#### PROBLEM:
Which lines in the records below include the word "Trámite"? Report each of them in full.

#### EXERCISE INPUTS:

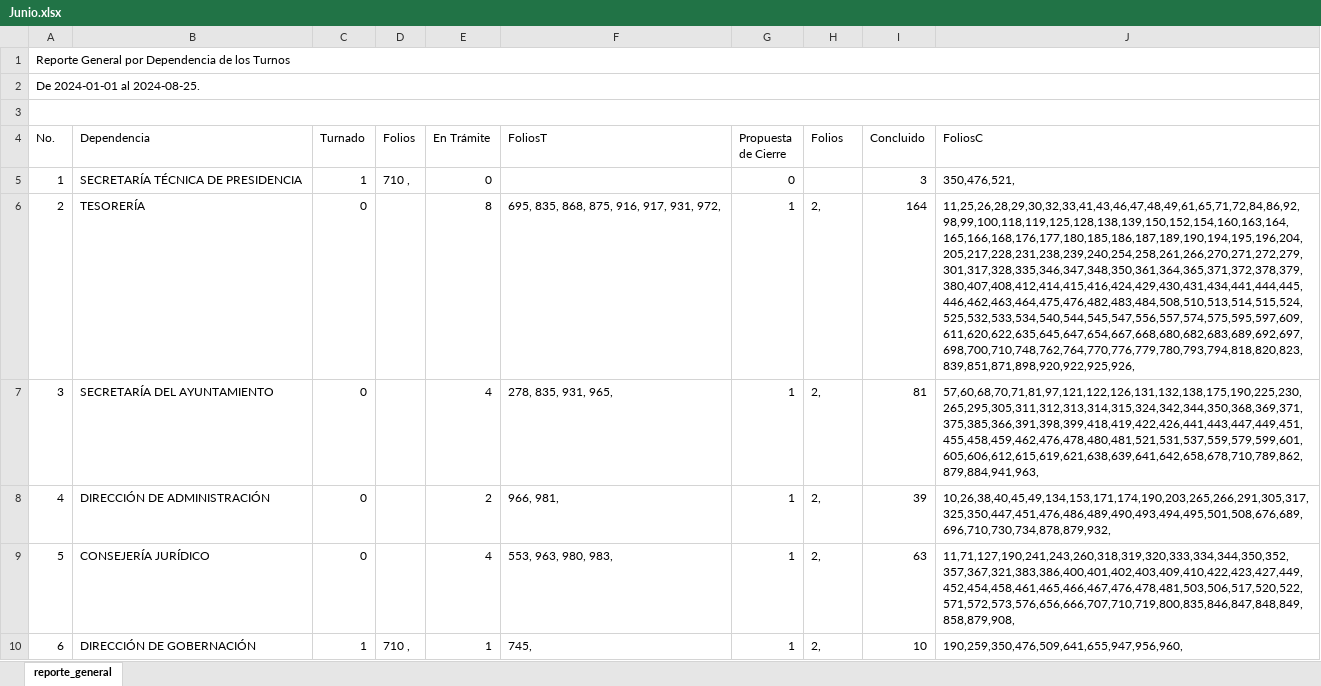
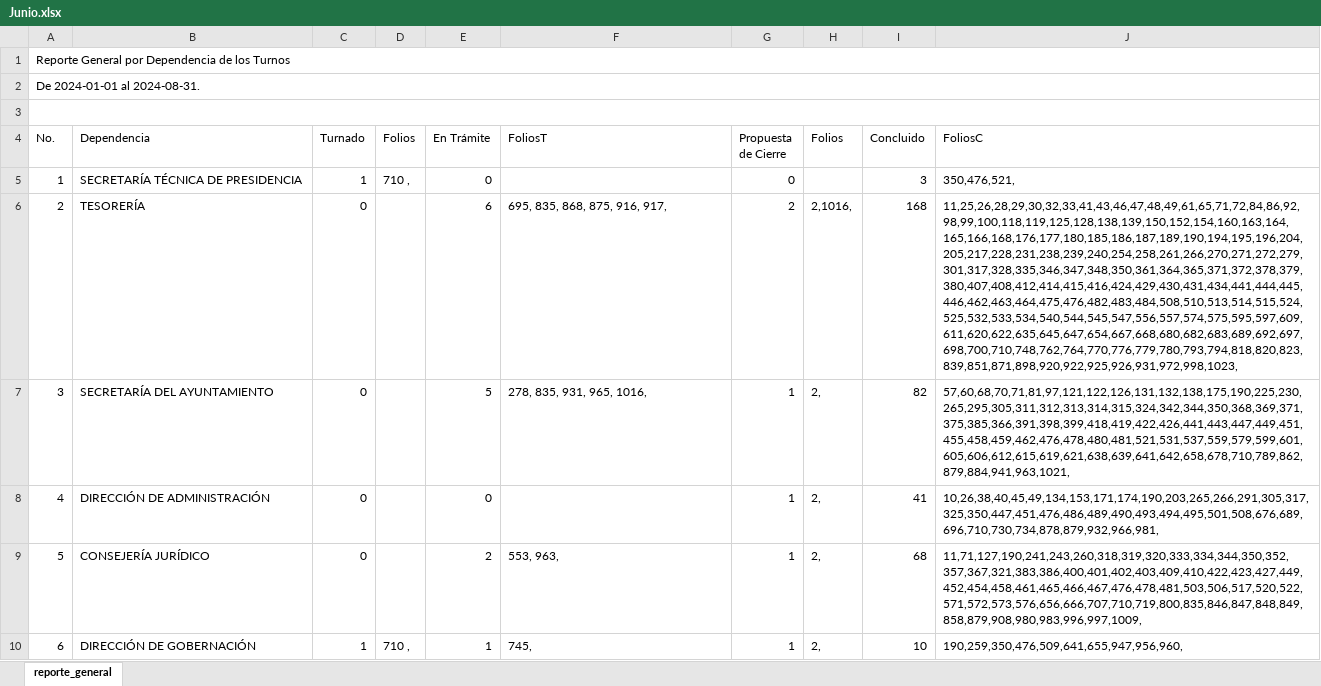
Before and after one commit to DimitryGarces/President-Cliente, an Excel workbook: py/Junio.xlsx, sheet reporte_general, drawn as a sheet; only a part is shown; values as stored, in another font and other column widths than the file's, no cell formats; the diff covers the shown part only; the diff names each change by its address in the sheet, - before the commit and + after, or states it on an @@ line.

```diff
--- a/py/Junio.xlsx (sheet reporte_general)
+++ b/py/Junio.xlsx (sheet reporte_general)
-A2 (No.): De 2024-01-01 al 2024-08-25.
+A2 (No.): De 2024-01-01 al 2024-08-31.
-E6 (En Trámite): 8
+E6 (En Trámite): 6
-F6 (FoliosT): 695, 835, 868, 875, 916, 917, 931, 972,
+F6 (FoliosT): 695, 835, 868, 875, 916, 917,
-G6 (Propuesta de Cierre): 1
+G6 (Propuesta de Cierre): 2
-H6 (Folios): 2,
+H6 (Folios): 2,1016,
-I6 (Concluido): 164
+I6 (Concluido): 168
-J6 (FoliosC): 11,25,26,28,29,30,32,33,41,43,46,47,48,49,61,65,71,72,84,86,92,98,99,100,118,119,125,128,138,139,150,152,154,160,163,164,165,166,168,176,177,180,185,186,187,189,190,194,195,196,204,205,217,228,231,238,239,240,254,258,261,266,270,271,272,279,301,317,328,335,346,347,348,350,361,364,365,371,372,378,379,380,407,408,412,414,415,416,424,429,430,431,434,441,444,445,446,462,463,464,475,476,482,483,484,508,510,513,514,515,524,525,532,533,534,540,544,545,547,556,557,574,575,595,597,609,611,620,622,635,645,647,654,667,668,680,682,683,689,692,697,698,700,710,748,762,764,770,776,779,780,793,794,818,820,823,839,851,871,898,920,922,925,926,
+J6 (FoliosC): 11,25,26,28,29,30,32,33,41,43,46,47,48,49,61,65,71,72,84,86,92,98,99,100,118,119,125,128,138,139,150,152,154,160,163,164,165,166,168,176,177,180,185,186,187,189,190,194,195,196,204,205,217,228,231,238,239,240,254,258,261,266,270,271,272,279,301,317,328,335,346,347,348,350,361,364,365,371,372,378,379,380,407,408,412,414,415,416,424,429,430,431,434,441,444,445,446,462,463,464,475,476,482,483,484,508,510,513,514,515,524,525,532,533,534,540,544,545,547,556,557,574,575,595,597,609,611,620,622,635,645,647,654,667,668,680,682,683,689,692,697,698,700,710,748,762,764,770,776,779,780,793,794,818,820,823,839,851,871,898,920,922,925,926,931,972,998,1023,
-E7 (En Trámite): 4
+E7 (En Trámite): 5
-F7 (FoliosT): 278, 835, 931, 965,
+F7 (FoliosT): 278, 835, 931, 965, 1016,
-I7 (Concluido): 81
+I7 (Concluido): 82
-J7 (FoliosC): 57,60,68,70,71,81,97,121,122,126,131,132,138,175,190,225,230,265,295,305,311,312,313,314,315,324,342,344,350,368,369,371,375,385,366,391,398,399,418,419,422,426,441,443,447,449,451,455,458,459,462,476,478,480,481,521,531,537,559,579,599,601,605,606,612,615,619,621,638,639,641,642,658,678,710,789,862,879,884,941,963,
+J7 (FoliosC): 57,60,68,70,71,81,97,121,122,126,131,132,138,175,190,225,230,265,295,305,311,312,313,314,315,324,342,344,350,368,369,371,375,385,366,391,398,399,418,419,422,426,441,443,447,449,451,455,458,459,462,476,478,480,481,521,531,537,559,579,599,601,605,606,612,615,619,621,638,639,641,642,658,678,710,789,862,879,884,941,963,1021,
-E8 (En Trámite): 2
+E8 (En Trámite): 0
-F8 (FoliosT): 966, 981,
+F8 (FoliosT): (empty)
-I8 (Concluido): 39
+I8 (Concluido): 41
-J8 (FoliosC): 10,26,38,40,45,49,134,153,171,174,190,203,265,266,291,305,317,325,350,447,451,476,486,489,490,493,494,495,501,508,676,689,696,710,730,734,878,879,932,
+J8 (FoliosC): 10,26,38,40,45,49,134,153,171,174,190,203,265,266,291,305,317,325,350,447,451,476,486,489,490,493,494,495,501,508,676,689,696,710,730,734,878,879,932,966,981,
-E9 (En Trámite): 4
+E9 (En Trámite): 2
-F9 (FoliosT): 553, 963, 980, 983,
+F9 (FoliosT): 553, 963,
-I9 (Concluido): 63
+I9 (Concluido): 68
-J9 (FoliosC): 11,71,127,190,241,243,260,318,319,320,333,334,344,350,352,357,367,321,383,386,400,401,402,403,409,410,422,423,427,449,452,454,458,461,465,466,467,476,478,481,503,506,517,520,522,571,572,573,576,656,666,707,710,719,800,835,846,847,848,849,858,879,908,
+J9 (FoliosC): 11,71,127,190,241,243,260,318,319,320,333,334,344,350,352,357,367,321,383,386,400,401,402,403,409,410,422,423,427,449,452,454,458,461,465,466,467,476,478,481,503,506,517,520,522,571,572,573,576,656,666,707,710,719,800,835,846,847,848,849,858,879,908,980,983,996,997,1009,
```
Also changed, not shown: 1 added row, 1 removed row and 115 edited cells elsewhere in this sheet, cell formats, py/Direcc.xlsx, 5 other files.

#### SOLUTION FOR THIS EXERCISE:
-E6 (En Trámite): 8
+E6 (En Trámite): 6
-E7 (En Trámite): 4
+E7 (En Trámite): 5
-E8 (En Trámite): 2
+E8 (En Trámite): 0
-E9 (En Trámite): 4
+E9 (En Trámite): 2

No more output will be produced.